Edited by mjmooney
  • Like 2
  • Thanks 1

Share this post


Link to post
Share on other sites

Have to agree with the FUT thing. I've never actually spent money on packs, but the temptation is always there. I've heard some pretty bad stories about kids getting into it though, spending money on their parents credit/debit cards and racking up enormous bills with no clear knowledge of what they are doing, all in the act of hoping to pack a Messi, Ronaldo or team of the week player.

Since I've been playing FUT I've always worked hard building a team from scratch, adding decent players by grinding out games to accumulate coins. However playing online games against teams where people have blatantly spent 100's-1000's on packs and have the best team going is infuriating, especially in the first few weeks. I can see how people/kids can quickly get drawn into spending money on the hunt for players to sort their team out after getting battered 7-0 online.

It may sound stupid to some people, but with gaming as an addiction companies like EA abuse the use of FUT knowing that people will fall into the trap.

For those that do spend a lot of money on it each year, give it a go this year building a team without spending any 'real money'. It's infuriating, hard but incredibly rewarding.

 

Would also like to echo the appreciation for @kent_villa & @Rugeley Villa posts. Incredibly interesting insight into addiction.

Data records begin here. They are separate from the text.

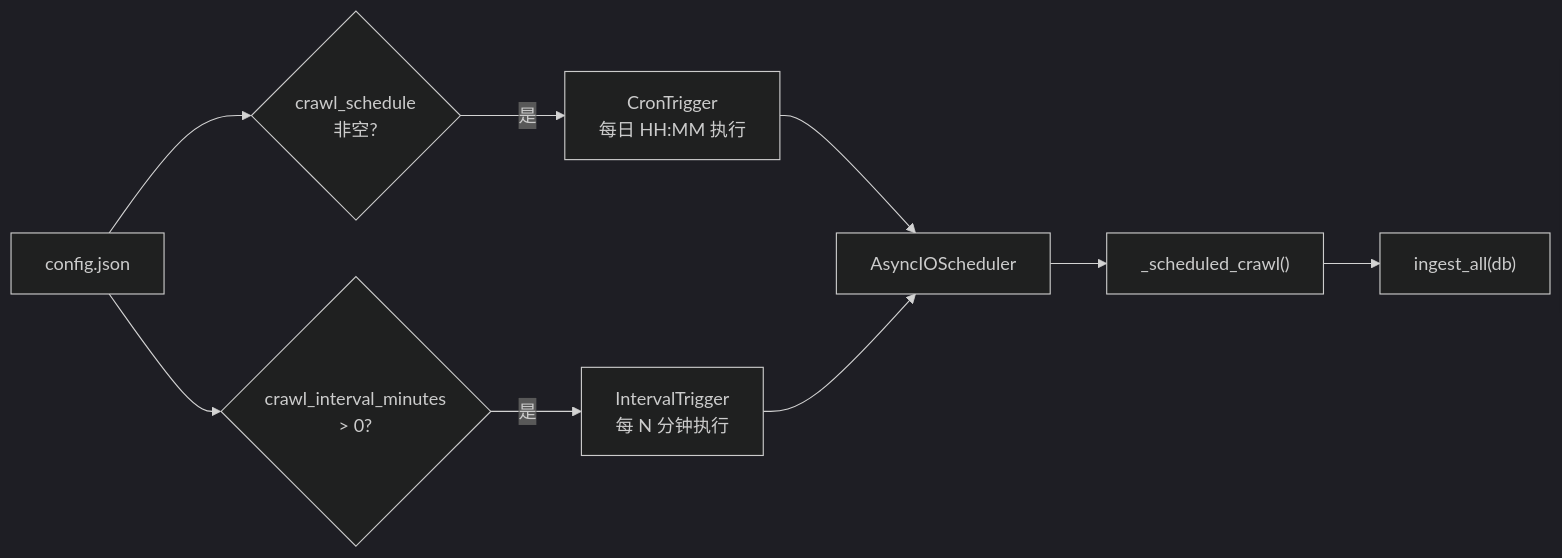
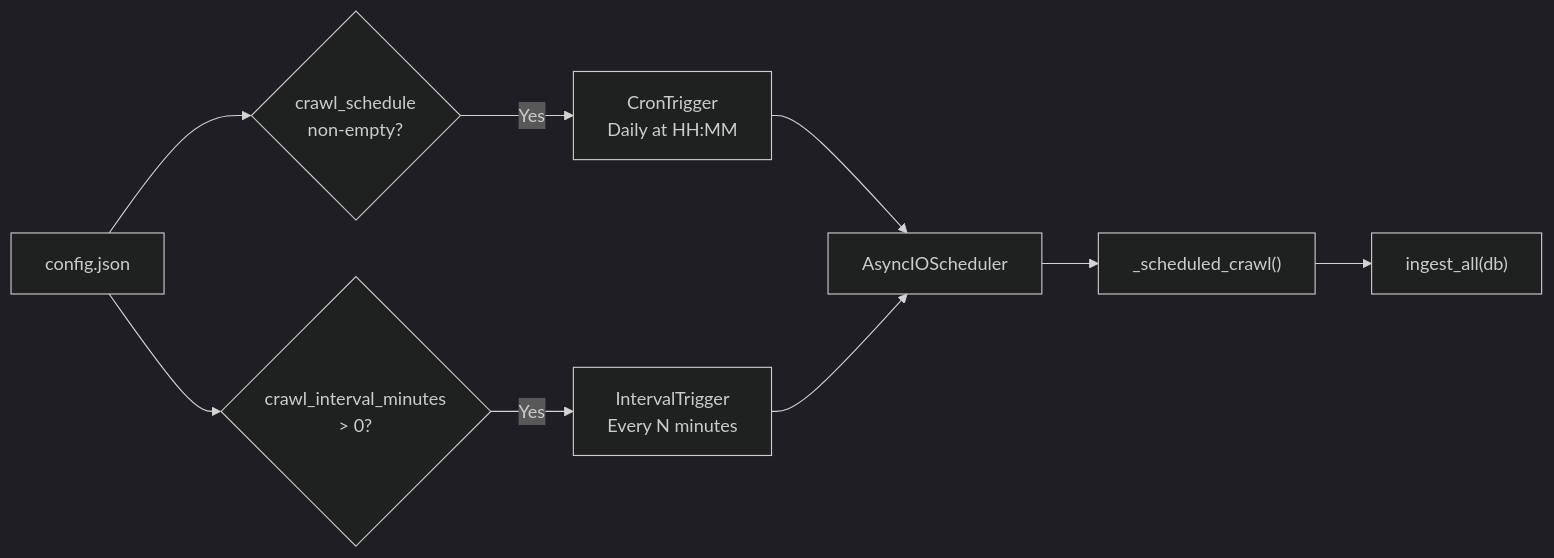
The third of 4 diagrams in docs/docs/architecture/backend.mdx (XUranus/dungeon), drawn with Mermaid (dark theme) before and after one commit. The commit also changed other lines of this file and 75 other files, not shown here.

````diff
--- a/docs/docs/architecture/backend.mdx
+++ b/docs/docs/architecture/backend.mdx
@@ -332,14 +498,14 @@
 ```mermaid
 flowchart LR
-    Config["config.json"] --> Check1{"crawl_schedule<br/>非空?"}
+    Config["config.json"] --> Check1{"crawl_schedule<br/>non-empty?"}
     Config --> Check2{"crawl_interval_minutes<br/>> 0?"}
 
-    Check1 -->|"是"| CronJob["CronTrigger<br/>每日 HH:MM 执行"]
-    Check2 -->|"是"| IntervalJob["IntervalTrigger<br/>每 N 分钟执行"]
+    Check1 -->|"Yes"| CronJob["CronTrigger<br/>Daily at HH:MM"]
+    Check2 -->|"Yes"| IntervalJob["IntervalTrigger<br/>Every N minutes"]
 
     CronJob --> Scheduler["AsyncIOScheduler"]
     IntervalJob --> Scheduler
 
     Scheduler --> Crawl["_scheduled_crawl()"]
     Crawl --> IngestAll["ingest_all(db)"]
 ```
````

Share this post


Link to post
Share on other sites
Sign in to follow this  

×
×
  • Create New...
Â